Stylized Urban Transportation Facts in Latin America and the Caribbean
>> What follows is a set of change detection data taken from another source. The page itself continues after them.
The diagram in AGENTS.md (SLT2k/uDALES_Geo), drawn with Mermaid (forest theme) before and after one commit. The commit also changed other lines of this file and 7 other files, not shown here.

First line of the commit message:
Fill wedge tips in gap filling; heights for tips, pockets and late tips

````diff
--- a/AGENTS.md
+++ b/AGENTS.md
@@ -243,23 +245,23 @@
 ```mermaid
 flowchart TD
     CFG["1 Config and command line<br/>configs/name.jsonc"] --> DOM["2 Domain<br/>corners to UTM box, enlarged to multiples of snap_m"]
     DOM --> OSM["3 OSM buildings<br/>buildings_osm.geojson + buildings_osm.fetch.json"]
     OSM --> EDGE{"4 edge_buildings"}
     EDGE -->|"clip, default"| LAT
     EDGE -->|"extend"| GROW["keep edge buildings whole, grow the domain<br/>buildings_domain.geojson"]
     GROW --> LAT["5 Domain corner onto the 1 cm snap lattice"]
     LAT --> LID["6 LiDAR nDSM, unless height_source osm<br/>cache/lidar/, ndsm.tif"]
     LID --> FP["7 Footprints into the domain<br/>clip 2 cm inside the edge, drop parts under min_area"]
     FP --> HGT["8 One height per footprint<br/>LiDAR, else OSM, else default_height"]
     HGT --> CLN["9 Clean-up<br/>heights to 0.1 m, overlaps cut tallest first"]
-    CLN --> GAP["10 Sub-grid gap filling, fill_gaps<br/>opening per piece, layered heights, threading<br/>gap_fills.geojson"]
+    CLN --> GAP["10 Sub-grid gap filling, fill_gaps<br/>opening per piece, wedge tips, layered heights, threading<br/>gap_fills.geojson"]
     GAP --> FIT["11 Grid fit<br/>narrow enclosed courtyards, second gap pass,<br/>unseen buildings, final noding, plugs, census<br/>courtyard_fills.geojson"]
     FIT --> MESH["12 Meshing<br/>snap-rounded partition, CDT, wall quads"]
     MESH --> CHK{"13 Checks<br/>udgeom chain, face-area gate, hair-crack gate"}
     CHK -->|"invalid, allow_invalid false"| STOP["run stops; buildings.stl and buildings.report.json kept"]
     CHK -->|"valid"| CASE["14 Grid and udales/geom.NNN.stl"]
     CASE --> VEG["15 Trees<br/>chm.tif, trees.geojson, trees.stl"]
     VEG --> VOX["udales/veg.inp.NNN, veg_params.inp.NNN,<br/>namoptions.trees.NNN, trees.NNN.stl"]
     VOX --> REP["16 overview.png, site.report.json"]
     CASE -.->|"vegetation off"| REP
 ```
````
The urban population in Latin America and the Caribbean (LAC) has increased significantly over the last decades. Currently, almost 80 percent of the LAC population lives in cities, that is, more than 525 million people, and this trend is projected to continue. More people mean more cars. Motorization rates in the region keep rising while the share of public transportation is decreasing. Financial sustainability of the urban public transport sector in LAC is at stake. Most service providers do not cover their own operational costs and the productivity of public transportation has stagnated (or even decreased) over time. This represents a challenging scenario for improving transport services in the region, especially from a quality dimension. People in LAC travel shorter distances but their commute time is longer than in developed countries. Surveys show that users in the region are dissatisfied with public transport quality, not only with commute times but also in terms of comfort and cleanliness and the fares they pay. Women are particularly affected, as they rely more heavily on public transport than men. Moreover, the effects on CO2 emissions are notable, compromising environmental sustainability. Electromobility is still far from being a reality in the region. The stylized facts presented below describe a challenging scenario for urban transportation in LAC. This includes up-to-date information on the current challenges, risks, and tradeoffs the region faces if current mobility patterns remain unchanged.